Martin Biter, a German reformer, born at Schlettstadt, in Alsace, in 1491, died in Cambridge, England, Feb. 27,1551. His real name, according to some, was Butzer, but according to others it was Kuhhorn (Co whom), which, after the fashion among the learned of the time, he changed to a Greek analogue ( ox, and , horn). Sent at the age of seven years to a Dominican convent, he gave offence by the independence of his sentiments, and was obliged to seek an asylum in the house of a friend. Afterward removed to Strasburg, he became acquainted with the writings of Melanchthon and Luther. After conferences with the latter he espoused the principles of the reformation, and married. In 1523 he became pastor in Strasburg, and was for 20 years one of the chief leaders of the reformation. He was inclined to favor the sentiments of Zwingli rather than those of Luther, though he was always a pacificator between them. To the conference of Smalcald Bucer had brought a confession known in history as the confession of the four cities, from Constance, Memmingen, Strasburg, and Lindau, which did not agree with the language of the memorable 15th article of the Augsburg confession. Bucer introduced into the confession an acknowledgment of a " presence of Christ for the hand and mouth," and so the four cities were saved to the league of Smalcald. In 1548 he was summoned to Augsburg to sign the Interim, an act by which Charles V. sought to make a temporary peace between the Catholics and Protestants until he should call a general council.

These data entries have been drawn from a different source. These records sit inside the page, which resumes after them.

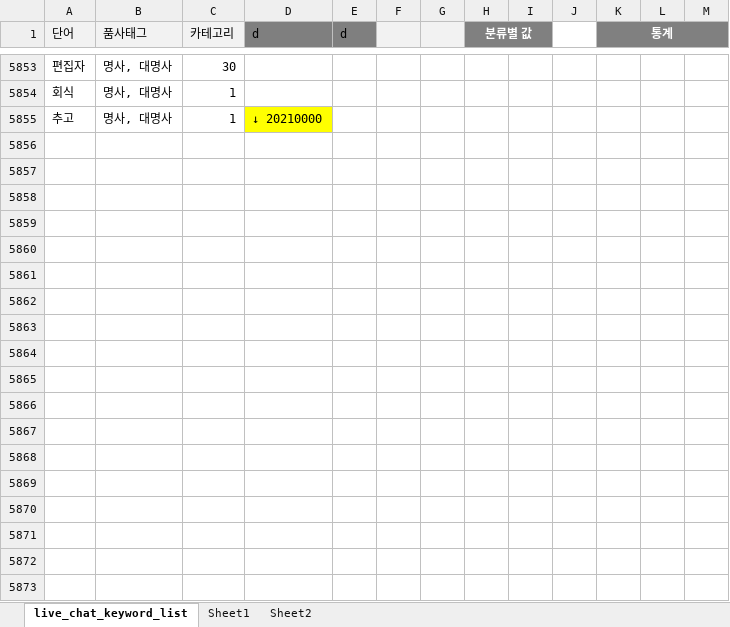
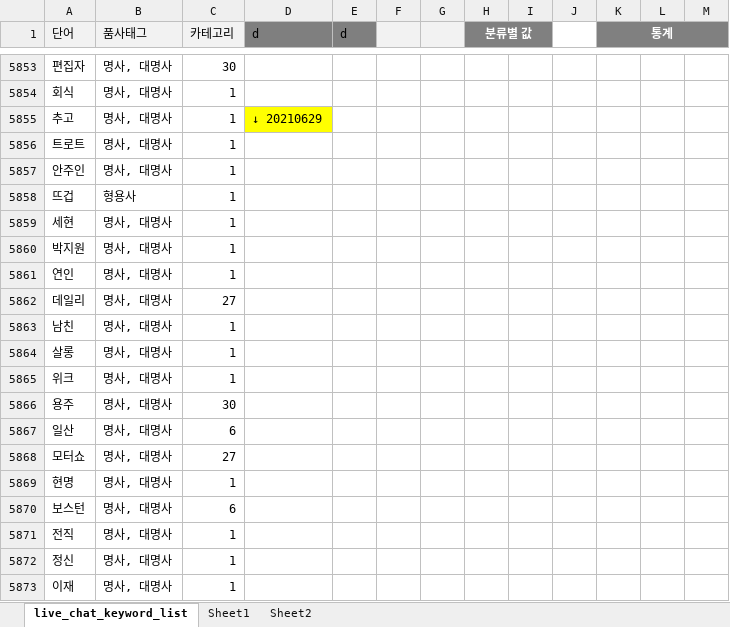
Before and after one commit to simbyungki/car_news_zip, an Excel workbook: data/youtube_live_chats/live_chat_keyword_list.xlsx, sheet live_chat_keyword_list, drawn as a sheet; only a part is shown, gaps mark what is left out; values as stored, in another font and other column widths than the file's, no borders; the diff covers the shown part only; the diff names each change by its address in the sheet, - before the commit and + after, or states it on an @@ line.

```diff
--- a/data/youtube_live_chats/live_chat_keyword_list.xlsx (sheet live_chat_keyword_list)
+++ b/data/youtube_live_chats/live_chat_keyword_list.xlsx (sheet live_chat_keyword_list)
-D5855 (d): ↓ 20210000
+D5855 (d): ↓ 20210629
+row 5856: 트로트 | 명사, 대명사 | 1
+row 5857: 안주인 | 명사, 대명사 | 1
+row 5858: 뜨겁 | 형용사 | 1
+row 5859: 세현 | 명사, 대명사 | 1
+row 5860: 박지원 | 명사, 대명사 | 1
+row 5861: 연인 | 명사, 대명사 | 1
+row 5862: 데일리 | 명사, 대명사 | 27
+row 5863: 남친 | 명사, 대명사 | 1
+row 5864: 살롱 | 명사, 대명사 | 1
+row 5865: 위크 | 명사, 대명사 | 1
+row 5866: 용주 | 명사, 대명사 | 30
+row 5867: 일산 | 명사, 대명사 | 6
+row 5868: 모터쇼 | 명사, 대명사 | 27
+row 5869: 현명 | 명사, 대명사 | 1
+row 5870: 보스턴 | 명사, 대명사 | 6
+row 5871: 전직 | 명사, 대명사 | 1
+row 5872: 정신 | 명사, 대명사 | 1
+row 5873: 이재 | 명사, 대명사 | 1
```
Also changed, not shown: 79 added rows and 30 edited cells elsewhere in this sheet, data/contact/total_list.xlsx, 8 other files.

Bucer refused to sign this document, and rendered himself obnoxious to Charles. On the invitation of Cranmer he went in 1549 to England, where he was immediately appointed professor of theology at Cambridge. He lived only two years after his removal. After he had been dead six years his body was dug up in the reign of Mary, and chained upright to a stake, in company with that of Fagius (who had left Germany at the same time and for the same reasons), and burned, and his tomb was demolished. Under Elizabeth the tombs of Bucer and Fagius were rebuilt. Bucer's writings are numerous, both in Latin and German. A complete edition of them, to appear in 10 volumes, was projected at Basel in 1577, but only one volume was published.